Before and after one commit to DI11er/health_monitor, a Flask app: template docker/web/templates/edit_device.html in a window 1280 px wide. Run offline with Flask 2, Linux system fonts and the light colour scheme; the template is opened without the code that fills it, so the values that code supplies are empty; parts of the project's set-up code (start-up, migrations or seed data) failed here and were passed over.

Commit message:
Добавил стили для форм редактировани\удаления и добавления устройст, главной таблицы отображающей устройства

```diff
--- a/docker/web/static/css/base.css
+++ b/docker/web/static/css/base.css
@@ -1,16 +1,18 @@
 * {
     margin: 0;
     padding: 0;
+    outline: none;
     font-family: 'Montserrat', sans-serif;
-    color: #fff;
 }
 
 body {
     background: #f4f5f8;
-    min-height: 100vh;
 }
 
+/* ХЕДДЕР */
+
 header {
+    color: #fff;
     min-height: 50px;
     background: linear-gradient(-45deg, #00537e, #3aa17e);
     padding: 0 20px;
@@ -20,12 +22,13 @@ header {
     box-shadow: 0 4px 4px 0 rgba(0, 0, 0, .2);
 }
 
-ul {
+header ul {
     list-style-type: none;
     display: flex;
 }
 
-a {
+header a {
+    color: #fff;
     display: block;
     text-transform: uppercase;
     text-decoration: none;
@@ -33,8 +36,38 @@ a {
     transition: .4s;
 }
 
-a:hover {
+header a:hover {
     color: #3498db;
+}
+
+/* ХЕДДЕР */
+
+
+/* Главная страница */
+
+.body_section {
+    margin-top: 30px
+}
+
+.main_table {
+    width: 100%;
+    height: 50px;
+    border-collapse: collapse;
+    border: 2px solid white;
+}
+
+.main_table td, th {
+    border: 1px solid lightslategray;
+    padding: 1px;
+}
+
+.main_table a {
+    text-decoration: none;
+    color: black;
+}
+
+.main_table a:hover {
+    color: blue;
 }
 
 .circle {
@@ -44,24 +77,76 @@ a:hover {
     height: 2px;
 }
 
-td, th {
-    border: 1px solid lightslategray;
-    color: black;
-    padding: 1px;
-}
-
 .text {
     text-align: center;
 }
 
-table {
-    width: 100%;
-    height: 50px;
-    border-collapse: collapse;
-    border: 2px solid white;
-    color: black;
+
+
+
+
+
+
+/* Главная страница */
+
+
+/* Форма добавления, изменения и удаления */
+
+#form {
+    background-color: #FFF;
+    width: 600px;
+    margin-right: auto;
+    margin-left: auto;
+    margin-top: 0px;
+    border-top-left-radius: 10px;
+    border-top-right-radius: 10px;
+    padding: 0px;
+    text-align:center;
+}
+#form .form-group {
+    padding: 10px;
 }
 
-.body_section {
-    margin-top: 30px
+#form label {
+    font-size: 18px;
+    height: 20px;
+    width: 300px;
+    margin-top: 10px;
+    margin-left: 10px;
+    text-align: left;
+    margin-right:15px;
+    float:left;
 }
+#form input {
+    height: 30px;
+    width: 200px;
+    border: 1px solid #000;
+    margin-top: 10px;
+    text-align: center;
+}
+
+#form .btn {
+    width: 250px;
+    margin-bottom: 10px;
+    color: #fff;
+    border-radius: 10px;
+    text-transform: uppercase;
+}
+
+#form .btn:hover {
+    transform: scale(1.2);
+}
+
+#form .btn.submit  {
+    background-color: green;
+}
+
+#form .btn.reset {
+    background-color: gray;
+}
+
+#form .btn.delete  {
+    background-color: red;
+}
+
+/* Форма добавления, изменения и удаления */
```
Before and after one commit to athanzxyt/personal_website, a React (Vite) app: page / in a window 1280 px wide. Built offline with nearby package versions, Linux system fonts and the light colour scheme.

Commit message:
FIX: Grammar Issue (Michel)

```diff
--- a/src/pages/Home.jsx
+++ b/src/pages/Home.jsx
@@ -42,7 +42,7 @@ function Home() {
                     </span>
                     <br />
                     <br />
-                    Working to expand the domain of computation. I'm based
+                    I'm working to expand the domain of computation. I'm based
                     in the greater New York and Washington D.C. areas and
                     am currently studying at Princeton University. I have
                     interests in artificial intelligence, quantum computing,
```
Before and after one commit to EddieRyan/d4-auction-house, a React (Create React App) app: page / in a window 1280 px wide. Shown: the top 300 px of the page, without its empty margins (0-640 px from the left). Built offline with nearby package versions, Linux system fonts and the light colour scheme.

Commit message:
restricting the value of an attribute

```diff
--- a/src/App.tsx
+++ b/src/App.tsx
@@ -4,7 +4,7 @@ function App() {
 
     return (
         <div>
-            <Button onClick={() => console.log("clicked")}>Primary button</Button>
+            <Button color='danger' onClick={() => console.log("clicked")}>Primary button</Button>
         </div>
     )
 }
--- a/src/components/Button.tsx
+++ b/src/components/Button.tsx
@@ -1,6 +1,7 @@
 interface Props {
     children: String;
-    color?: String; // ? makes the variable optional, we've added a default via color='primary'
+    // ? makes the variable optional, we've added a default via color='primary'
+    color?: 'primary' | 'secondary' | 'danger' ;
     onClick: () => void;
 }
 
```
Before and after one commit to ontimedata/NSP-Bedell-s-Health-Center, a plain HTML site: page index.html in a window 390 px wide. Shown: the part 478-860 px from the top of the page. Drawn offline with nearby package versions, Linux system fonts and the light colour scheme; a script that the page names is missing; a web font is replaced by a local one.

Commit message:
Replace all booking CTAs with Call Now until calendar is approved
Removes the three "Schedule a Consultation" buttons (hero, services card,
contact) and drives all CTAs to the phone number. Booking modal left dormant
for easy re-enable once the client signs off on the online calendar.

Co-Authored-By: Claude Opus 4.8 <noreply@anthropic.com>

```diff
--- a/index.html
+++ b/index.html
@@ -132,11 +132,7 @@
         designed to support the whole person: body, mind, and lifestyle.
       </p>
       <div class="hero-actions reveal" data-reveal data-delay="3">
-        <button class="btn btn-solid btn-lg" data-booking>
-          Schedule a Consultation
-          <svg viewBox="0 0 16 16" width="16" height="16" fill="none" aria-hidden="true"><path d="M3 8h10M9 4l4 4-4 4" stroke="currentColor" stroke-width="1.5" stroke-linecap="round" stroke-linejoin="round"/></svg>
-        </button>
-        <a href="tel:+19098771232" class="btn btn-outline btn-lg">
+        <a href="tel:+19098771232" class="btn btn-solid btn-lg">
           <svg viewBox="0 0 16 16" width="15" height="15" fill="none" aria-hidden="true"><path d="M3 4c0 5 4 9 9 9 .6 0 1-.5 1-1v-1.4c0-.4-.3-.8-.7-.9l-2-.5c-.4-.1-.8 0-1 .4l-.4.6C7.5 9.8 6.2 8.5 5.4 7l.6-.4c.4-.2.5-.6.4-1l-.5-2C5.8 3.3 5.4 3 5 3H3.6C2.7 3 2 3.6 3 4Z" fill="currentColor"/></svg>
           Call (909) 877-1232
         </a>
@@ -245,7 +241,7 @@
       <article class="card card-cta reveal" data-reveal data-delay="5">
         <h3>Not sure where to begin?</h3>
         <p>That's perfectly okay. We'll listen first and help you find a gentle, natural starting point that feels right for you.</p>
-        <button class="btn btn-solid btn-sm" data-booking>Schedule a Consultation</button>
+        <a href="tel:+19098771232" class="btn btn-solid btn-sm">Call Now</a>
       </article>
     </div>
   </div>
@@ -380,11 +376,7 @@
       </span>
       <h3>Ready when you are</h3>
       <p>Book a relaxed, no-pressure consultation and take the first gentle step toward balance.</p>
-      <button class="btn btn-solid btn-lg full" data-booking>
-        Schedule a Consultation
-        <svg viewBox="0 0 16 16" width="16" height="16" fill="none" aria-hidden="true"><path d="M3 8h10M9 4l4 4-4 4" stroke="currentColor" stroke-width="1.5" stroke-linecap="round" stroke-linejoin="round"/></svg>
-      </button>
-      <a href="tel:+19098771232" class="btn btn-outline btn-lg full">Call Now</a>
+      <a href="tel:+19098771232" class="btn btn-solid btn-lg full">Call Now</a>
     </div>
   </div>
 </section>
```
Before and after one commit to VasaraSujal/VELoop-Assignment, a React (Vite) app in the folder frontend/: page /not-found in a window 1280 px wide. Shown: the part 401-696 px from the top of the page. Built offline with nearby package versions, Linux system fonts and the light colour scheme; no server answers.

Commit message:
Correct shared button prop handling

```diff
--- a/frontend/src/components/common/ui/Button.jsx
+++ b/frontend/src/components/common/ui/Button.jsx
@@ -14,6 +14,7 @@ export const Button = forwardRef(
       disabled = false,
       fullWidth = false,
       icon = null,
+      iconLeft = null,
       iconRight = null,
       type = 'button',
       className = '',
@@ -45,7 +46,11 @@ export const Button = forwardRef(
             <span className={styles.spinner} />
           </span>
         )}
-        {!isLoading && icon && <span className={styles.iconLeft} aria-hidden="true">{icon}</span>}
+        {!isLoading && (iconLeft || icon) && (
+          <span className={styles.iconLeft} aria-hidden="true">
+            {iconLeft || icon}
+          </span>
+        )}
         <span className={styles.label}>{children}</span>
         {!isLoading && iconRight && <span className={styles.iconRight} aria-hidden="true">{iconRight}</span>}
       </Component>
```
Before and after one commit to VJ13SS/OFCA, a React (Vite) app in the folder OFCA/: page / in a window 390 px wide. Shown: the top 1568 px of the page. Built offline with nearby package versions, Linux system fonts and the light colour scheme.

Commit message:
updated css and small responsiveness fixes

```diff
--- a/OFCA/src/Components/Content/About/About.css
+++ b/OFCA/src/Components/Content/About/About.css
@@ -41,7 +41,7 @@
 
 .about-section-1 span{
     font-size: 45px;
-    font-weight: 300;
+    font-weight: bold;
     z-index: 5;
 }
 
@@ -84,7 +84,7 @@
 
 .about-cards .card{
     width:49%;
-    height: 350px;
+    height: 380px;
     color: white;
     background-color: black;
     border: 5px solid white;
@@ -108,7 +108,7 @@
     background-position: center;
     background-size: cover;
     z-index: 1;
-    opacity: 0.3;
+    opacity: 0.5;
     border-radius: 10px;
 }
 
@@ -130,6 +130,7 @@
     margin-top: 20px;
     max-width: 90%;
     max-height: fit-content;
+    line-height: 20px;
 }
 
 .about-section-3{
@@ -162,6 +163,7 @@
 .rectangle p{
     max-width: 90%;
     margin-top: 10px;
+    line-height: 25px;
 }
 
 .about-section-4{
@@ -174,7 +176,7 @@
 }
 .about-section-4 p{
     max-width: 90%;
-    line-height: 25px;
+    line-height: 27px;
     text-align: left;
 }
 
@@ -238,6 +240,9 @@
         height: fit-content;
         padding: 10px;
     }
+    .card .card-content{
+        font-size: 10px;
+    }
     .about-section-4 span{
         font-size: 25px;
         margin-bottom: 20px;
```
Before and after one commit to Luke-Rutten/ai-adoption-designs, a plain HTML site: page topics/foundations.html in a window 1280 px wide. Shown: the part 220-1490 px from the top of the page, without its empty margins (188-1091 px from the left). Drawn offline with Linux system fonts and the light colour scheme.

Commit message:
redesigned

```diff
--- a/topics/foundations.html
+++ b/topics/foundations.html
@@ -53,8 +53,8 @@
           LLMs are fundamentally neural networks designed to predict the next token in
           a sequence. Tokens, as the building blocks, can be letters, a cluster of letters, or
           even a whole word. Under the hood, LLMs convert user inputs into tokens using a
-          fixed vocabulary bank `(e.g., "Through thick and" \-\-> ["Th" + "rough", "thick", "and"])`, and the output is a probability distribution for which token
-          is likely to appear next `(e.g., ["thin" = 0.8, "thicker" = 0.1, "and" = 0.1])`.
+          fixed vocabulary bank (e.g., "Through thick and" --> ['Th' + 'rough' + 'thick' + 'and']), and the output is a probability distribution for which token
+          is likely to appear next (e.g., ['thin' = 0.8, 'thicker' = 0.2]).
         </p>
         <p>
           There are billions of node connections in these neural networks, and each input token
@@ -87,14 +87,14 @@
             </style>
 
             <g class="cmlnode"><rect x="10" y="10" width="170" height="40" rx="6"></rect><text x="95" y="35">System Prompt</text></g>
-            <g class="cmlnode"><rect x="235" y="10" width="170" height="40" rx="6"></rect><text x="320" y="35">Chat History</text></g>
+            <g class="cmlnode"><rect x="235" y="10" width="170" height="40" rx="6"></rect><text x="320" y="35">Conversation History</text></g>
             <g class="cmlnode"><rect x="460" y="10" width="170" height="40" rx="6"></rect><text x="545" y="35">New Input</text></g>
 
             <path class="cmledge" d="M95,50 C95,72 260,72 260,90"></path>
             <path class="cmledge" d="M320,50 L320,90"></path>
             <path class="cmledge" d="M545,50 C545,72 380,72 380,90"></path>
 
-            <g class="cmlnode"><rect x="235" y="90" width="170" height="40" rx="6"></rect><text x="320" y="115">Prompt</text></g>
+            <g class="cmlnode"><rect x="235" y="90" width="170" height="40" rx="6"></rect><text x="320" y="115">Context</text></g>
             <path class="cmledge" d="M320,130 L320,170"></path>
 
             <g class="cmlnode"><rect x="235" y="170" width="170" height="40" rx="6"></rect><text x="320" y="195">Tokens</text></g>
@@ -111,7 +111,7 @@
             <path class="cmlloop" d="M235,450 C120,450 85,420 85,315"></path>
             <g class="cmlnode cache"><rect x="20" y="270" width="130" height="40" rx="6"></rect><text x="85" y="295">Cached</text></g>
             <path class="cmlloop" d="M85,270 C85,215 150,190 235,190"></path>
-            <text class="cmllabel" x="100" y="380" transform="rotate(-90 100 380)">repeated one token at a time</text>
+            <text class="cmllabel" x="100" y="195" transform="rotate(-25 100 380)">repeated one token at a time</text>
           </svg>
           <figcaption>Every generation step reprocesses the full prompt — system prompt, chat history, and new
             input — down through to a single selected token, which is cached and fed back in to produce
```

■ ■ ■ ■ ■

* Task *
Make a copy of each line in the records that has the word "background".

* Result for this task *
     background: #f4f5f8;
     background: linear-gradient(-45deg, #00537e, #3aa17e);
+    background-color: #FFF;
+    background-color: green;
+    background-color: gray;
+    background-color: red;
     background-color: black;
     background-position: center;
     background-size: cover;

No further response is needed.